- Be a business owner. As an independent contractor, you are the boss, so think like one. Keep your overhead low, and always know your costs. I would never take a restaurant shop 20 miles away that pays $7.50. There's a reason the IRS allows you to deduct $.555 per mile for travel: gas is less than half the cost of operating a vehicle. You should also consider whether there is any real value in the reimbursement part of the shop. For example, I regularly shop local grocery stores because the reimbursement is almost like cash: I would have to buy groceries anyway, so why not let the MSC pay for my groceries? On the other hand, the reimbursement I receive at the cash advance store is meaningless. I would never take out a payday loan on my own, so to be reimbursed the fee for doing so has zero value.
- Add value with routes. My car doesn't leave the garage for one or two shops. Last week I shopped 11 gas stations and 2 restaurants in one day. I left the house before 8 AM and was home by 1 PM, making $128 in 5 hours plus reporting time.
- Concentrate to mitigate. Your costs, that is. Learning how to perform a shop might take an hour and require you to print 14 pages of instructions. Taking one $10 shop isn't going to cover your costs. If you are going to invest the time preparing to do a shop, take as many of the shops as you can. You learn once and then get paid over and over again.
- Be picky. This last tip could be the most valuable one. Nearly every MSC will pay more than the listed amount if they must to get the job done. Often the shop cycle is a monthly one and the last week of every month is where you make the real money. I routinely earn $30 for restaurant jobs that normally pay $8. I've been paid $300 to take 4 gas stations that were out in the middle of nowhere, but I've also been paid $40 to audit a gas station in an undesirable area of my own city (the trick is to do the shop early while the prostitutes and crack heads are still sleeping!).
Of course, the key to all this is to think with a clear head. If you live a frugal life, you can afford to pick and choose your income. Some shops (or schedulers) I enjoy and will accept for face value. But there are others I just won't do. This mentality keeps me from burning out or flaking, something I never do (flaking, or accepting a job but not completing it, is the surest way to losing your relationship with the MSC).
I have been working part time doing mystery shopping for about 12 months. I had to do a lot of extra time over the christmas holiday and it really help with the expense of christmas. Though doing a 14 hour day was not really that fun.ReplyDelete

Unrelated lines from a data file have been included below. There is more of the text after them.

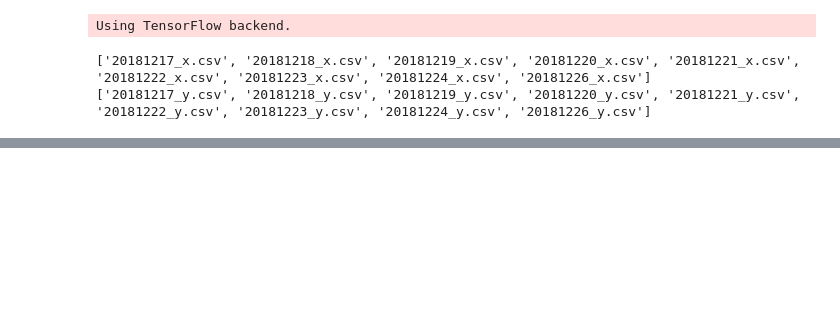
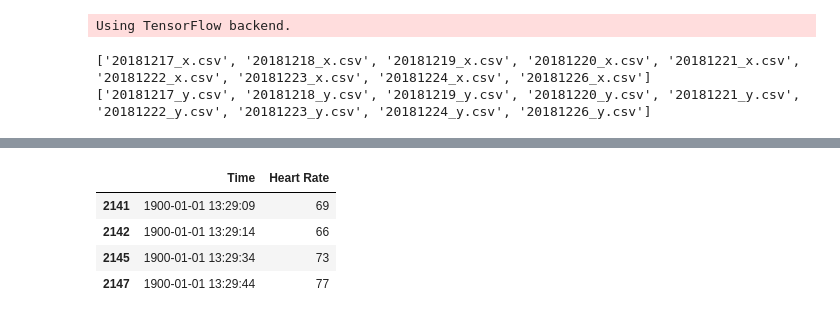
Before and after one commit to ubcmist/ML, a Jupyter notebook: Short_term_model/Short_term_notebook.ipynb, the cells around one changed output, grey strips where cells are left out. Cells and saved outputs as stored; diff of their text form; code cells hidden in the pictures; blank space fills up the shorter version.

```diff
--- a/Short_term_model/Short_term_notebook.ipynb
+++ b/Short_term_model/Short_term_notebook.ipynb
@@ -144,0 +165,8 @@ len(df_x_sampled)
+# %%
+df_x_sampled.iloc[[1,2,5,7]]
+# %% [output]
+|  | Time | Heart Rate |
+| 2141 | 1900-01-01 13:29:09 | 69 |
+| 2142 | 1900-01-01 13:29:14 | 66 |
+| 2145 | 1900-01-01 13:29:34 | 73 |
+| 2147 | 1900-01-01 13:29:44 | 77 |
```
Also changed, not shown: parts of 9 cells of this notebook, 1 other file.
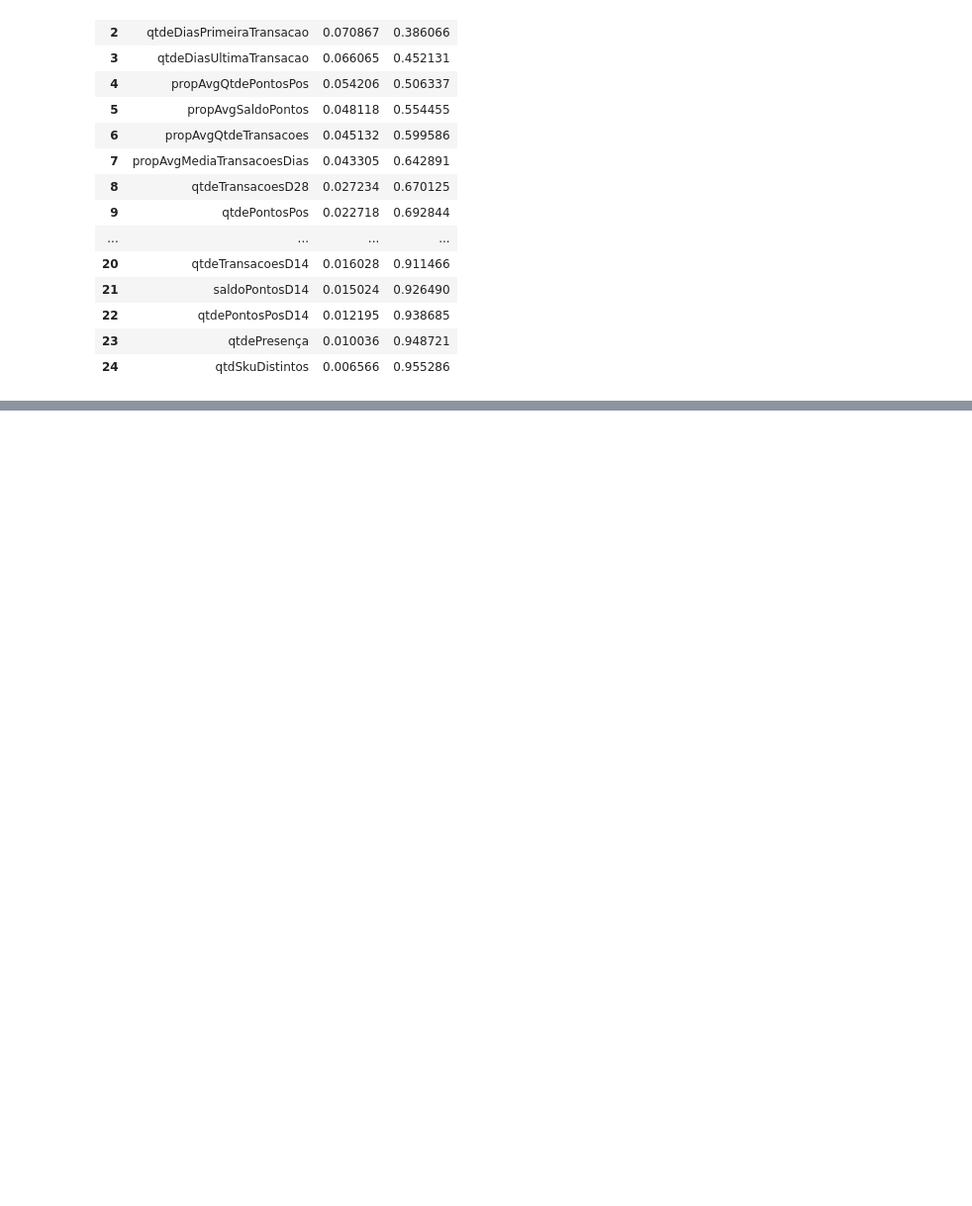
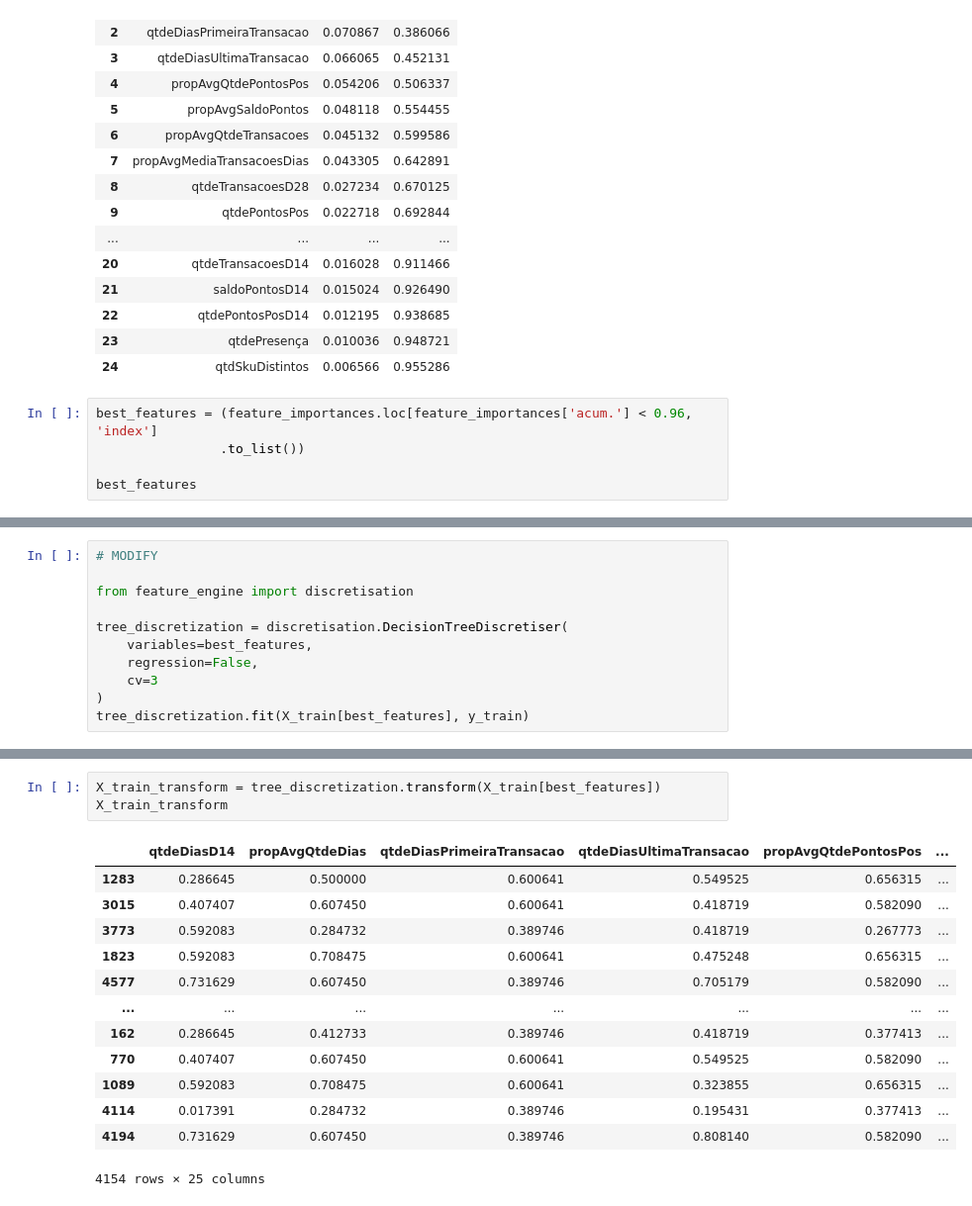
Before and after one commit to Elbiabuglio/Projeto-Machine-Learning, a Jupyter notebook: churn/train.ipynb, the cells around one changed output, grey strips where cells are left out. Shown at 99% size. Saved outputs shown, nothing was run; the diff lists cells and outputs as text; blank space fills up the shorter version.

```diff
--- a/churn/train.ipynb
+++ b/churn/train.ipynb
@@ -129,3 +129,8 @@ feature_importances[feature_importances['acum.'] < 0.96]
 | 22 | qtdePontosPosD14 | 0.012195 | 0.938685 |
 | 23 | qtdePresença | 0.010036 | 0.948721 |
 | 24 | qtdSkuDistintos | 0.006566 | 0.955286 |
+# %%
+best_features = (feature_importances.loc[feature_importances['acum.'] < 0.96, 'index']
+                .to_list())
+
+best_features
@@ -131,0 +155,11 @@ feature_importances[feature_importances['acum.'] < 0.96]
+# %%
+# MODIFY
+
+from feature_engine import discretisation
+
+tree_discretization = discretisation.DecisionTreeDiscretiser(
+    variables=best_features,
+    regression=False,
+    cv=3
+)
+tree_discretization.fit(X_train[best_features], y_train)
@@ -131,0 +183,17 @@ feature_importances[feature_importances['acum.'] < 0.96]
+# %%
+X_train_transform = tree_discretization.transform(X_train[best_features])
+X_train_transform
+# %% [output]
+|  | qtdeDiasD14 | propAvgQtdeDias | qtdeDiasPrimeiraTransacao | qtdeDiasUltimaTransacao | propAvgQtdePontosPos | ... |
+| 1283 | 0.286645 | 0.500000 | 0.600641 | 0.549525 | 0.656315 | ... |
+| 3015 | 0.407407 | 0.607450 | 0.600641 | 0.418719 | 0.582090 | ... |
+| 3773 | 0.592083 | 0.284732 | 0.389746 | 0.418719 | 0.267773 | ... |
+| 1823 | 0.592083 | 0.708475 | 0.600641 | 0.475248 | 0.656315 | ... |
+| 4577 | 0.731629 | 0.607450 | 0.389746 | 0.705179 | 0.582090 | ... |
+| ... | ... | ... | ... | ... | ... | ... |
+| 162 | 0.286645 | 0.412733 | 0.389746 | 0.418719 | 0.377413 | ... |
+| 770 | 0.407407 | 0.607450 | 0.600641 | 0.549525 | 0.582090 | ... |
+| 1089 | 0.592083 | 0.708475 | 0.600641 | 0.323855 | 0.656315 | ... |
+| 4114 | 0.017391 | 0.284732 | 0.389746 | 0.195431 | 0.377413 | ... |
+| 4194 | 0.731629 | 0.607450 | 0.389746 | 0.808140 | 0.582090 | ... |
+4154 rows × 25 columns
```
Also changed, not shown: parts of 4 cells of this notebook.
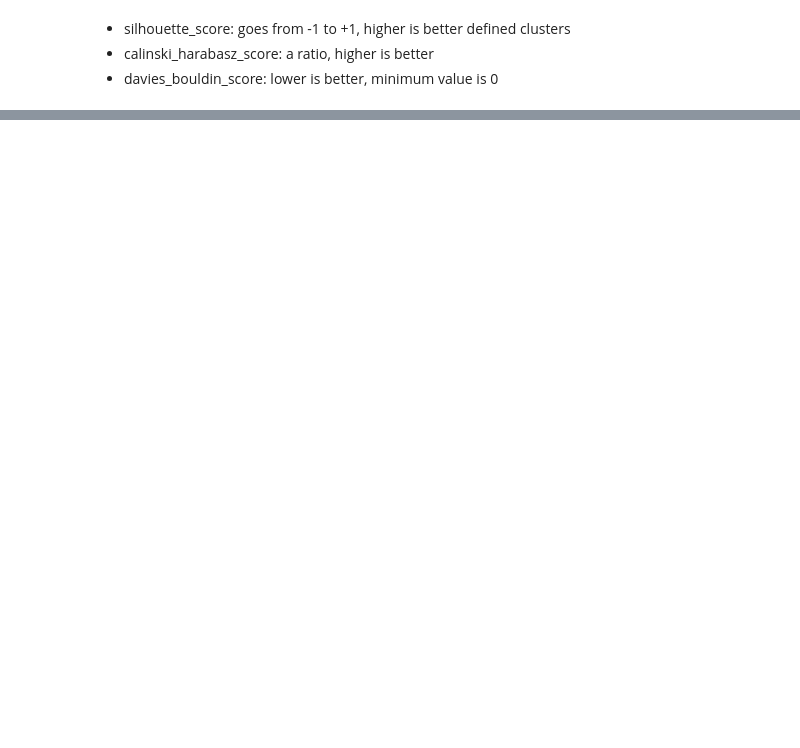
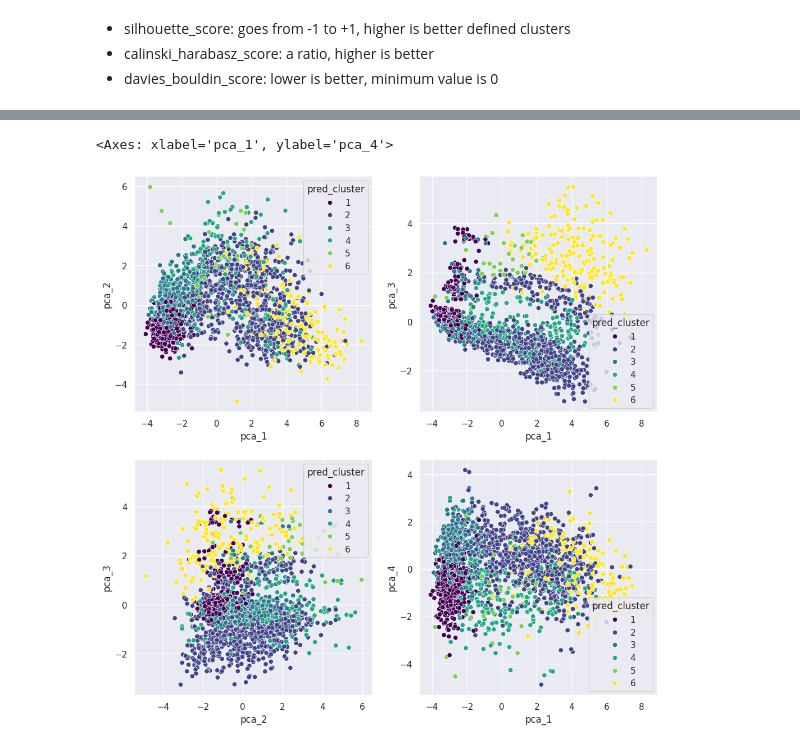
Before and after one commit to avila/ClearCutCostumerClustering, a Jupyter notebook: code/mra/02_clust_first_look.ipynb, the cells around one changed output, grey strips where cells are left out. Cells and saved outputs as stored; diff of their text form; code cells hidden in the pictures; blank space fills up the shorter version.

```diff
--- a/code/mra/02_clust_first_look.ipynb
+++ b/code/mra/02_clust_first_look.ipynb
@@ -411,0 +401,16 @@ summary_stats_by_group(df_predicted_encoded, group_var="pred_cluster", target_va
+# %%
+df_pca =  df_scaled.copy()
+df_pca["pca_1"]  = df_scaled.dot(pca.components_[0])
+df_pca["pca_2"] = df_scaled.dot(pca.components_[1])
+df_pca["pca_3"]  = df_scaled.dot(pca.components_[2])
+df_pca["pca_4"] = df_scaled.dot(pca.components_[3])
+
+# merge predictions onto pca dataset
+df_pca = pd.merge(
+    df_pca.reset_index(),
+    x_winner.reset_index(),
+    left_index=False,
+    right_index=False,
+    how="inner"
+).drop(columns=["index"])
+df_pca
@@ -411,0 +431,18 @@ summary_stats_by_group(df_predicted_encoded, group_var="pred_cluster", target_va
+# %%
+# plot opts
+sns.set_theme()
+p_pal = sns.color_palette("viridis", as_cmap=True)
+p_alpha = 1
+# %%
+plt.figure(figsize = (12,12))
+ax = plt.subplot(2,2,1)
+sns.scatterplot(data=df_pca, x="pca_1", y="pca_2", hue="pred_cluster", alpha=p_alpha, palette=p_pal)
+ax = plt.subplot(2,2,2)
+sns.scatterplot(data=df_pca, x="pca_1", y="pca_3", hue="pred_cluster", alpha=p_alpha, palette=p_pal)
+ax = plt.subplot(2,2,3)
+sns.scatterplot(data=df_pca, x="pca_2", y="pca_3", hue="pred_cluster", alpha=p_alpha, palette=p_pal)
+ax = plt.subplot(2,2,4)
+sns.scatterplot(data=df_pca, x="pca_1", y="pca_4", hue="pred_cluster", alpha=p_alpha, palette=p_pal)
+# %% [output]
+<Axes: xlabel='pca_1', ylabel='pca_4'>
+[figure, added]
```
Also changed, not shown: parts of 83 cells of this notebook, 1 other file.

I appreciate your blog concerning Mystery Shopping. I've been shopping on and off for the last 12+ months and am beginning to wonder if I'm in the wrong location. Can you share some of the companies you work with?ReplyDelete
The best way to build up your mystery shopping is to keep signing up with new companies. Try Volition.com if you haven't already for a list.
I shop for dozens of companies, but here are some of the more regular ones: Maritz, A Closer Look, Corporate Research International and Buckalew Hospitality.
Best of luck to you.
Mr. Miser, thank you. I'm already set-up with Maritz, A Closer Look and CRI. I'll check out the Volition and Buckalew Hospitality. Thanks for the advice.ReplyDelete
Do you have yourself available for several states/locations or just around where you live? I think that may be part of my problem, all local areas.
I travel. If I can justify it I will go just about anywhere. If there is some place I really want to visit (the beach, Vegas, etc.), I'll plan the trip and then find as many mystery shops to do in order to pay for the trip.